Risk Behaviors resulting from the Stressors
When teenage stressors are not addressed, the youth can indulge themselves in risky behaviors that may cost their health and life. The first risk-taking behavior is alcohol and drugs use (Barnett et al., 2019). When teenagers feel that people around them do not appreciate their bodies, they can decide to use alcohol to relieve stress.
Other teenagers may even decide to commit suicide as a way of freeing themselves from stress brought by body image and school and social pressure. Also, they can indulge in fights with people who assault them and end up in jails or hospitals. However, teenagers can be supported by introducing guidance and counseling programs in schools where they can narrate their problems. Also, their parents should always commend them and praise their bodies to make them feel better.
Barnett, A. P., Molock, S. D., Nieves-Lugo, K., & Zea, M. C. (2019). Anti-LGBT victimization, fear of violence at school, and suicide risk among adolescents. Psychology of Sexual Orientation and Gender Diversity, 6(1), 88.
Carter, J. S. (2018). Stress and self-esteem in adolescence predict physical activity and sedentary behavior in adulthood. Mental Health and Physical Activity, 14, 90-97.
Grigsby, T. J., Forster, M., Meca, A., Zamboanga, B. L., Schwartz, S. J., & Unger, J. B. (2018). Cultural stressors, identity development, and substance use attitudes among Hispanic immigrant adolescents. Journal of Community Psychology, 46(1), 117-132.
Teenage pregnancy risk factors
Teenage pregnancy can be influenced by various risk factors, which are conditions or circumstances that increase the likelihood of becoming pregnant during adolescence.
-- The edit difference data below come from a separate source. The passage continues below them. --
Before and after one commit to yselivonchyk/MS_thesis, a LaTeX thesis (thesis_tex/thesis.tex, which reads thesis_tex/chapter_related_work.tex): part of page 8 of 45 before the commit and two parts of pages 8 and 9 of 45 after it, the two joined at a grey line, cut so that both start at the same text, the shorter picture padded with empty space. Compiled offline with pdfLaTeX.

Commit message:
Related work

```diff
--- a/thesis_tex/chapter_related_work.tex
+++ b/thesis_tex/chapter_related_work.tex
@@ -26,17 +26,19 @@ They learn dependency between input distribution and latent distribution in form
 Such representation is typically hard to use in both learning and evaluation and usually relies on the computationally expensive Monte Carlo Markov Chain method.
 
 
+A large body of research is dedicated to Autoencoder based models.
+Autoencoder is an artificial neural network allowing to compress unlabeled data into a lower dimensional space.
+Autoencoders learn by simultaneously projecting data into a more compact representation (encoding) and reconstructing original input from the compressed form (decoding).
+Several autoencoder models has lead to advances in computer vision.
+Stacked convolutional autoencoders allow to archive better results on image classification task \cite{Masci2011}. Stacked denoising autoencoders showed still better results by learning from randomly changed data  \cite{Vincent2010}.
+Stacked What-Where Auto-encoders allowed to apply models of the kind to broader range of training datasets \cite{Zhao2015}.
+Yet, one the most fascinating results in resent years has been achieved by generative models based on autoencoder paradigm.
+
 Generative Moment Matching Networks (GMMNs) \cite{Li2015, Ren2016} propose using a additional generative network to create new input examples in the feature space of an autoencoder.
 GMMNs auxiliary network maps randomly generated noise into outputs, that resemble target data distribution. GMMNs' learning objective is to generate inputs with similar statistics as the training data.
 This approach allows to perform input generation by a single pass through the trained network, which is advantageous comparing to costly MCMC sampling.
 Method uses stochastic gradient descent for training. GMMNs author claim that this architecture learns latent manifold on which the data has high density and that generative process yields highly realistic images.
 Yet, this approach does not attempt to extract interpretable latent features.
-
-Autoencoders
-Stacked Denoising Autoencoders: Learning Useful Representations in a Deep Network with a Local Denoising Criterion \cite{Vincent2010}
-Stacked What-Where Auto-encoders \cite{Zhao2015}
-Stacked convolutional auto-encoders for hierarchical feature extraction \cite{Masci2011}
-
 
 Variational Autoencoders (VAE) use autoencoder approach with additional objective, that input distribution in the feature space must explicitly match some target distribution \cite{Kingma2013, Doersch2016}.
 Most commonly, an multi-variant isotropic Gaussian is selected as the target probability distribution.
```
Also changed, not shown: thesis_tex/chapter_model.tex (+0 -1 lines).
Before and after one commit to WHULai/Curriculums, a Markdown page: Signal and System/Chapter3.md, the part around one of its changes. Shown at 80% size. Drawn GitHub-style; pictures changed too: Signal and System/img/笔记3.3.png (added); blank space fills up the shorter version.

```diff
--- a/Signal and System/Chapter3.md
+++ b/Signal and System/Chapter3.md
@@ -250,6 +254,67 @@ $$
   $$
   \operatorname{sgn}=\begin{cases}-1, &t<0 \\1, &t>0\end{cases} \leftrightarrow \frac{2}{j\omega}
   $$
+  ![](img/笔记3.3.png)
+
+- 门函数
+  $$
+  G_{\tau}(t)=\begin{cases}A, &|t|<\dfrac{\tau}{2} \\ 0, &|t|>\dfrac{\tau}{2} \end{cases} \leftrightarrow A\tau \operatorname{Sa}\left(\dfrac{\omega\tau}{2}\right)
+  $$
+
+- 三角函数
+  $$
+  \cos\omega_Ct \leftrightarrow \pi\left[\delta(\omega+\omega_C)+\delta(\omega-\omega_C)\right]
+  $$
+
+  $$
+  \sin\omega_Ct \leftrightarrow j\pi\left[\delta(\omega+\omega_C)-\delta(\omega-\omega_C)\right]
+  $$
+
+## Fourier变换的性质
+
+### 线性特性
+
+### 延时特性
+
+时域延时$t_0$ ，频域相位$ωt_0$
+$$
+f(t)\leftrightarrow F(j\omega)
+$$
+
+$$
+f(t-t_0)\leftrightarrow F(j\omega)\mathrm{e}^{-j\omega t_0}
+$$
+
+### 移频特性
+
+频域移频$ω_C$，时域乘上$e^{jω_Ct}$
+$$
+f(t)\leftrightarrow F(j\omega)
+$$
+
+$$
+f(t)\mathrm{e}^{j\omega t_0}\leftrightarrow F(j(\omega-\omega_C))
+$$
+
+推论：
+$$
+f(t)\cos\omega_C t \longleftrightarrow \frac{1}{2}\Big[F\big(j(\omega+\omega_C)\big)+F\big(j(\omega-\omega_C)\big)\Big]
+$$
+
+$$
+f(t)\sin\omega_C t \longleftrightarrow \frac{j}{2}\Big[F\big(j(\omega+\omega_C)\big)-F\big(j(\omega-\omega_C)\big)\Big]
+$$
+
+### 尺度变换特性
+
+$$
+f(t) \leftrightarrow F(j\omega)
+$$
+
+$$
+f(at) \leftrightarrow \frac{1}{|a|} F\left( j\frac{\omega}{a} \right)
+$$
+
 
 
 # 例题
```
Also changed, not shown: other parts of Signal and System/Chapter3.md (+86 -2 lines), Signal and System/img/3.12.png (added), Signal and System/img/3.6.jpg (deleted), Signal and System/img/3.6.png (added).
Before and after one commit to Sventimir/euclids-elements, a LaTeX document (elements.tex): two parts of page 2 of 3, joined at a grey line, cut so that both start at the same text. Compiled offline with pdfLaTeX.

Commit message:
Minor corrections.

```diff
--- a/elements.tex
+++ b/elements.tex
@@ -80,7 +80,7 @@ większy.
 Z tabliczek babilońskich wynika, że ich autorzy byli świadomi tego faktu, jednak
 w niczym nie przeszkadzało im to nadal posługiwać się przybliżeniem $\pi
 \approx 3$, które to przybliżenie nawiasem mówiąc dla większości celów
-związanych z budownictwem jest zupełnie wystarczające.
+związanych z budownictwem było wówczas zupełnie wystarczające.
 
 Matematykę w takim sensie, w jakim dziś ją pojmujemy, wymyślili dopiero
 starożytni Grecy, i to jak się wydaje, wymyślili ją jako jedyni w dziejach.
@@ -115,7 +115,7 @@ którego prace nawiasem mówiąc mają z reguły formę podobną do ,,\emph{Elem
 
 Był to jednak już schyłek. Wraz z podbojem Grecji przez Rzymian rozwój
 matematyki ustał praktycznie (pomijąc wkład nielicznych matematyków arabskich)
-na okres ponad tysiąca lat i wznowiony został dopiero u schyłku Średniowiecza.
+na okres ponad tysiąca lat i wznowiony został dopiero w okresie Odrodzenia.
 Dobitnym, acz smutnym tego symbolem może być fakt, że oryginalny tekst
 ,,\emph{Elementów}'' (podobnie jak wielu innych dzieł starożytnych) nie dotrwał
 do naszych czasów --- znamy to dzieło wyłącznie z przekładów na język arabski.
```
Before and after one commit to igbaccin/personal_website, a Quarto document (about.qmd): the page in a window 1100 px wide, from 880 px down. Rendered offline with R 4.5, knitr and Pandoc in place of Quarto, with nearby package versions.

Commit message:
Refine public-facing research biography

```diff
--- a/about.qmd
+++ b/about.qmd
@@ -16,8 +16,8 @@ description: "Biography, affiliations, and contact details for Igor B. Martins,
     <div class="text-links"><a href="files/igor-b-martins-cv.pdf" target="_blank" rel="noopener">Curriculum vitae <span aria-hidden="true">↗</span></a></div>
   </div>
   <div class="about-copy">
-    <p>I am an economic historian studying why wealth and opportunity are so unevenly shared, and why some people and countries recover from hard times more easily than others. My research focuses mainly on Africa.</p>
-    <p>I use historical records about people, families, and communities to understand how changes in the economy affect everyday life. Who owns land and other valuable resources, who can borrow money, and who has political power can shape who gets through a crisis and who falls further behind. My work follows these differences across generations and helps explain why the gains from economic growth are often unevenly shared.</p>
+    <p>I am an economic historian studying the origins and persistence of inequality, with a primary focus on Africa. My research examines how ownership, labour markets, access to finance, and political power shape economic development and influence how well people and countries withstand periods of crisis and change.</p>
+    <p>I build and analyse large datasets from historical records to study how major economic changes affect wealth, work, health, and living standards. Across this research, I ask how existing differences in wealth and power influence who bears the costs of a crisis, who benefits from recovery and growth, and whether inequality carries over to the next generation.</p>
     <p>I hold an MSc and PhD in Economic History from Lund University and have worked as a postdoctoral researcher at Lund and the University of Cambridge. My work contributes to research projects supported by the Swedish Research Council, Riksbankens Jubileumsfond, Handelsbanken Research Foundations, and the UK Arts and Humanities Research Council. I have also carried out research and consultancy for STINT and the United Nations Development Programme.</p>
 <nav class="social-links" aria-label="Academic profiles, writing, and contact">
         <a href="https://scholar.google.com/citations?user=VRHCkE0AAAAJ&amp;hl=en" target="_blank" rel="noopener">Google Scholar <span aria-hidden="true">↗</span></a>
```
Here are some of the most common teenage pregnancy risk factors:
- Lack of sex education: Teenagers who are not properly educated about sex and reproductive health are more likely to engage in sexual activity without understanding the risks involved.
- Lack of access to contraception: Adolescents who do not have access to or do not use effective birth control methods are at increased risk of becoming pregnant.
- Low socio-economic status: Teenagers from families with lower socio-economic status may have limited access to health care, education, and resources to prevent pregnancy.
- Peer pressure: Teenagers who feel pressured by their peers to engage in sexual activity are more likely to become pregnant.
- Substance abuse: Adolescents who use drugs or alcohol are more likely to engage in risky sexual behavior and have unprotected sex.
- History of sexual abuse: Teenagers who have experienced sexual abuse are at higher risk of becoming pregnant as a result of sexual coercion.
- Family history of teen pregnancy: Adolescents whose parents or siblings had teenage pregnancies are more likely to become pregnant themselves.
- Early onset of puberty: Girls who experience early puberty are more likely to engage in sexual activity at an earlier age and have a higher risk of becoming pregnant.
- Lack of parental supervision: Teenagers who lack parental supervision and guidance may be more likely to engage in risky sexual behavior.
- Cultural or religious beliefs: In some cultures or religions, sexual activity before marriage is considered taboo or discouraged, which may lead to hiding pregnancies and lack of access to health care.
It is important to note that these factors do not guarantee a teenage pregnancy, and that it is possible to reduce the risk by practicing safe sex and using effective birth control methods.